To overcome this problem, a solution must involve an application able to represent and visualize data. Hence, the main goal of this work is to create an application with the endowed capacity of being adapted to a heterogeneity of projects and that, as an end result, can support researchers in the process of monitoring field trials in a faster time pace. The proposed solution follows a 3-tier architecture, including the definition of an intermediate component — the mediator, responsible for offering services through an API to the client while requesting data from the database provider. The mediator acknowledges information relative to the database such as the connection information, data structure and also, about the organization of the components as part of the user interfaces, through the definition of a configuration based on YAML (YAML Ain’t Markup Language).
The validation of the application is divided into two stages: the first aiming to validate the user interfaces and accomplished with the aid of a usability test comprising a total of five participants.
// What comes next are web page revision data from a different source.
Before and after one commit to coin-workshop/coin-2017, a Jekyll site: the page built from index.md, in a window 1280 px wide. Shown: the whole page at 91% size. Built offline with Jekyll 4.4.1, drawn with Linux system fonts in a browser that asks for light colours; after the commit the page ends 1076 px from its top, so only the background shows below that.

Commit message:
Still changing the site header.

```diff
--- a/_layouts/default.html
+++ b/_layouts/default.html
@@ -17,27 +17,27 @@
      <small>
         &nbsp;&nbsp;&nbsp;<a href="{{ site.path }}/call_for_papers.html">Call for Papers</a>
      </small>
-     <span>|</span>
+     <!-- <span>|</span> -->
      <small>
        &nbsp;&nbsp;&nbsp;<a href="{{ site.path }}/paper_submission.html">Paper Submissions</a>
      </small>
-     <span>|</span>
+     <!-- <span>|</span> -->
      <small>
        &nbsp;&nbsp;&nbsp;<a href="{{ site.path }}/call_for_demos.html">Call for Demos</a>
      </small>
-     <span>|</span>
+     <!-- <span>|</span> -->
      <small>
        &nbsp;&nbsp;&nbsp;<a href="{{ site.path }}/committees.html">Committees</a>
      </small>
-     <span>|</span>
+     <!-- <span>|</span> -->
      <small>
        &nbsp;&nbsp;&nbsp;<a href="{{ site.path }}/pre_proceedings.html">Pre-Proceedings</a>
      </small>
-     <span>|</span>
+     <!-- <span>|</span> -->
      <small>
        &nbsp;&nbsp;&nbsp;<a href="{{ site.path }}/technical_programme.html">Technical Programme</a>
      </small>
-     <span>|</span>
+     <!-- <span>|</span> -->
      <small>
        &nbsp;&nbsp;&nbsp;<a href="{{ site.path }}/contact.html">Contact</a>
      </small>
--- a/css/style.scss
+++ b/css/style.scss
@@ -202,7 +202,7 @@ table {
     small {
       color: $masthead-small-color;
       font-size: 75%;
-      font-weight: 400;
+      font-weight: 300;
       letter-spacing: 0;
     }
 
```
The last, having in mind the validation of the whole application by applying it to two different case studies. From the analysis of the results, in terms of the designed interface, they were satisfactory although with a few minor design problems identified. On the other hand, considering the case studies and that they covered most of the features, we were able to prove with the work developed, that it is possible to building an application from a predefined configuration, having a mediator enabling the different components to work seamlessly.
Author: Pedro Lima
Type: MSc thesis
Partner: Faculdade de Engenharia da Universidade do Porto